Task data:
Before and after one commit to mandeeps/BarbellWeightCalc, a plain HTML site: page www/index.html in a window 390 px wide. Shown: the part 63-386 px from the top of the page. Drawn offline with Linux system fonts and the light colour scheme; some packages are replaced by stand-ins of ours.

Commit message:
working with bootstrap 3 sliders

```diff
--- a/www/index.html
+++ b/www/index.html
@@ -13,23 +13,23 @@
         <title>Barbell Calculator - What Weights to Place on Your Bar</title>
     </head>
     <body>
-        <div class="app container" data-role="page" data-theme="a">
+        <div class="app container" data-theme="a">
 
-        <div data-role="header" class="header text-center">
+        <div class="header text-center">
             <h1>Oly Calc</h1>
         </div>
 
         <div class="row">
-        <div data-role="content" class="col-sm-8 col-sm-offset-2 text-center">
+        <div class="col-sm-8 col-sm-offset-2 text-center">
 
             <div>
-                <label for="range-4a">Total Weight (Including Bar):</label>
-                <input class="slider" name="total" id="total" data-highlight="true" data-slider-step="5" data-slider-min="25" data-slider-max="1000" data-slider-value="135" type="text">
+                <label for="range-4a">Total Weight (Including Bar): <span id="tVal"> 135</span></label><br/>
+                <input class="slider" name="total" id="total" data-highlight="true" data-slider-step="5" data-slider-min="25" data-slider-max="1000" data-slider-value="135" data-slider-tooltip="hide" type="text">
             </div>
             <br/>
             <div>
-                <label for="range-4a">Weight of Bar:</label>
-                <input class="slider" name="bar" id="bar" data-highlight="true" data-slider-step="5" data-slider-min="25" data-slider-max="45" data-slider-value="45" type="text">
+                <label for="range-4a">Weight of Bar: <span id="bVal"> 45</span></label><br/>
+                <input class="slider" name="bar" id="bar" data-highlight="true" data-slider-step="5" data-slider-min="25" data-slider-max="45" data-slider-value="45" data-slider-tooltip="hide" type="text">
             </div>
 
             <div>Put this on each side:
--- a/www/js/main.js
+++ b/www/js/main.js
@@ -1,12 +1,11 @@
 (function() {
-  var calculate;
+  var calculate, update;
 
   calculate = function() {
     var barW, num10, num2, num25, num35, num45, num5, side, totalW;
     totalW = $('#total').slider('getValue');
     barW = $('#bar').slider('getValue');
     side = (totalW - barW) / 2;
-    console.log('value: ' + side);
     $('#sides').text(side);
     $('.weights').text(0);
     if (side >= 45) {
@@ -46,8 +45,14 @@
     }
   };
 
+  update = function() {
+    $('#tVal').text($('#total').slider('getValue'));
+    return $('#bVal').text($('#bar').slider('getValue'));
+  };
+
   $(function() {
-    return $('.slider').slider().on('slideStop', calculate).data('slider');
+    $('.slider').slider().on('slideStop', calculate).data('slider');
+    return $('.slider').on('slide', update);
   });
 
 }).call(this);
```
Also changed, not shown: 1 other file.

* * *

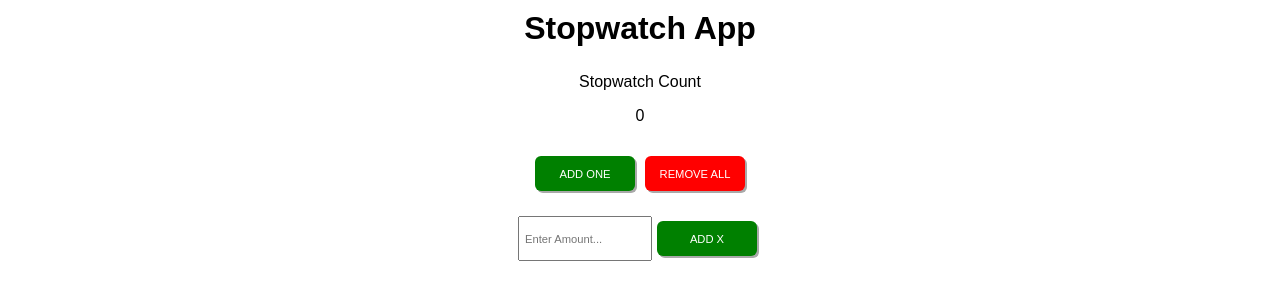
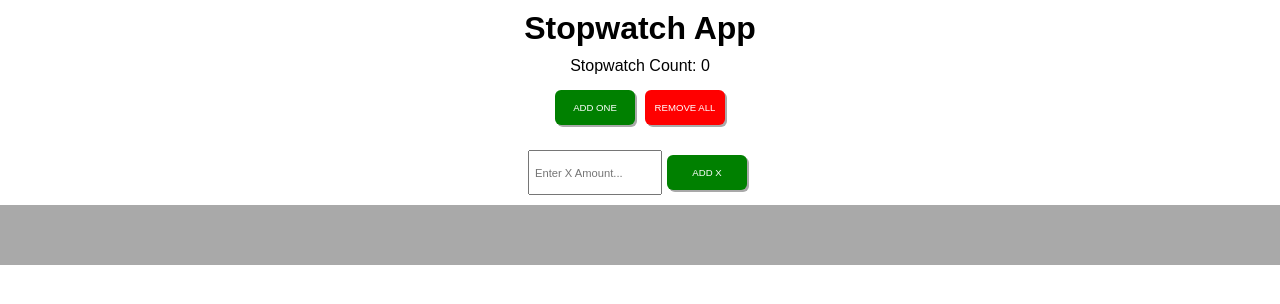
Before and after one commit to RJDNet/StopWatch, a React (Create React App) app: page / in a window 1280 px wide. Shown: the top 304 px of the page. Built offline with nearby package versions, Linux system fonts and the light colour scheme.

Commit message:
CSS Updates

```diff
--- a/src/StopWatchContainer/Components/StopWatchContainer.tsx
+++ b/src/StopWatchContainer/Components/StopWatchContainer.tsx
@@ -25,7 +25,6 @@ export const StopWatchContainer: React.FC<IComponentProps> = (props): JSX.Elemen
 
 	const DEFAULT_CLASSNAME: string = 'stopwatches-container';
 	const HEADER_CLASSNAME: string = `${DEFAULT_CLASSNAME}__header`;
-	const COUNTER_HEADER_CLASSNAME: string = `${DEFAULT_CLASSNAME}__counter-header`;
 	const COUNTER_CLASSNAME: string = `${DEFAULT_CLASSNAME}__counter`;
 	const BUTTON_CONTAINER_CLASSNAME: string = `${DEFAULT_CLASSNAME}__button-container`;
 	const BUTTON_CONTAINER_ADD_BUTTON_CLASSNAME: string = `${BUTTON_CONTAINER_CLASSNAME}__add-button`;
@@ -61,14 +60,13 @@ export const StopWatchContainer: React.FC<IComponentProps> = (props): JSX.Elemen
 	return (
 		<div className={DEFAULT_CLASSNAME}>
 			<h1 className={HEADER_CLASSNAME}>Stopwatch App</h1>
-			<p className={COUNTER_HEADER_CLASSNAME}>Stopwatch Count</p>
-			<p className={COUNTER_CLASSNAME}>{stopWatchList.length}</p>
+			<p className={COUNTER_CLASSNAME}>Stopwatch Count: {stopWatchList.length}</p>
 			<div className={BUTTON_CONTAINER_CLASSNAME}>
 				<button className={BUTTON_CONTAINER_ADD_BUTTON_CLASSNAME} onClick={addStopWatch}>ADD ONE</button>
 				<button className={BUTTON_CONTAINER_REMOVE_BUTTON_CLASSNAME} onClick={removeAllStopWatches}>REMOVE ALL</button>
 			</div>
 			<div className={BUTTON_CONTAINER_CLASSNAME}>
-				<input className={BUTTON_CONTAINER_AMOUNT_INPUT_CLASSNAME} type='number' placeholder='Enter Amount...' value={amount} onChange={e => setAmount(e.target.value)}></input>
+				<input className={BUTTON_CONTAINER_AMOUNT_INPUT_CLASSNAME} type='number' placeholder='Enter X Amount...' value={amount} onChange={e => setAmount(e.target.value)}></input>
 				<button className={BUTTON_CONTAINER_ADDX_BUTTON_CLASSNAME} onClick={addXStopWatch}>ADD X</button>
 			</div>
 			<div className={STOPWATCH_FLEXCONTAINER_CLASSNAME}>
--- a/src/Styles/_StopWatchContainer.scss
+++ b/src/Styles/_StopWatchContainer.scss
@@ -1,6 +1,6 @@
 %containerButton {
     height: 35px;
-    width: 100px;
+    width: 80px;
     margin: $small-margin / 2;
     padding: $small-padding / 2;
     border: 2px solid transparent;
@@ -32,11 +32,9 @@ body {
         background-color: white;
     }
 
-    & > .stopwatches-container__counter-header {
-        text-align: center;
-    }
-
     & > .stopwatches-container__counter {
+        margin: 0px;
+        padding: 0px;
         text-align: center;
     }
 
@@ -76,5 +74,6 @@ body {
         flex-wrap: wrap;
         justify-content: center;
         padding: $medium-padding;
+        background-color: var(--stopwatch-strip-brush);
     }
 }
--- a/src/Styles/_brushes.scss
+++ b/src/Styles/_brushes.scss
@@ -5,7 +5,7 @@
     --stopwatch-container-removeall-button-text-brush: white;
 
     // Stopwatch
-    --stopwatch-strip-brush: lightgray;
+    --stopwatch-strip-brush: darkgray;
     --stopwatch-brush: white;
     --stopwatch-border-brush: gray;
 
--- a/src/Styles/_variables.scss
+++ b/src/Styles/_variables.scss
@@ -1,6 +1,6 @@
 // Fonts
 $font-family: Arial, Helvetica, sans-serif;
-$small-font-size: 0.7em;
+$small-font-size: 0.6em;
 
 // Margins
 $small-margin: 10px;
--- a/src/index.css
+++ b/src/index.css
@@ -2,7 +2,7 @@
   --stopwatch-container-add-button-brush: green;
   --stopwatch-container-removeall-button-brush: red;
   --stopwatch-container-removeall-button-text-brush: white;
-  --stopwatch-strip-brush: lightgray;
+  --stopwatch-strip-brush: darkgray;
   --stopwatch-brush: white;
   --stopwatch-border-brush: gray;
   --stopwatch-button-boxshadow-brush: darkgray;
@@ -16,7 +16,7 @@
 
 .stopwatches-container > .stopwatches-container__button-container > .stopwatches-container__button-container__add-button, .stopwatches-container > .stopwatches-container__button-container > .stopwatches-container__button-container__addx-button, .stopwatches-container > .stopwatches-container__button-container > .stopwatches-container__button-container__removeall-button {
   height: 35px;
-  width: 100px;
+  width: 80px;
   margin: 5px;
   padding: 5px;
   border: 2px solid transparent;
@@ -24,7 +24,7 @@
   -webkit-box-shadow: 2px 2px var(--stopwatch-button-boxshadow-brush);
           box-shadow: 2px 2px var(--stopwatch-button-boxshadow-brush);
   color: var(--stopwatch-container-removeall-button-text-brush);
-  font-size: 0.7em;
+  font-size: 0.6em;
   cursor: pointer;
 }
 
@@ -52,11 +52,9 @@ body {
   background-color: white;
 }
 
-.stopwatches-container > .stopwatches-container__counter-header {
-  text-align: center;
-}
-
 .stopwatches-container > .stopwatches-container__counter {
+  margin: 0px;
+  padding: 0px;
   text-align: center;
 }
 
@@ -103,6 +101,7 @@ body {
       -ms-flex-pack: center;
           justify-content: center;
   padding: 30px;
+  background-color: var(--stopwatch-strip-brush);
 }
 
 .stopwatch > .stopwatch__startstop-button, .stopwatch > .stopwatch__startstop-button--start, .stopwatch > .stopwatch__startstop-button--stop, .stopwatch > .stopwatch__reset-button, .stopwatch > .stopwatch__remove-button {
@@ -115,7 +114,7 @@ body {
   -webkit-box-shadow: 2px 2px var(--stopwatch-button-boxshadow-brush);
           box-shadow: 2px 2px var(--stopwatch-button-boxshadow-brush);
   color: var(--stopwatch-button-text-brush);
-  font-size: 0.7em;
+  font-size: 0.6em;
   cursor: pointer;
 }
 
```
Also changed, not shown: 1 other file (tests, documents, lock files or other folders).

Aim of the task: Identify the lines of the data that contain the word "offset". Copy each of them.

Response:
-        <div data-role="content" class="col-sm-8 col-sm-offset-2 text-center">
+        <div class="col-sm-8 col-sm-offset-2 text-center">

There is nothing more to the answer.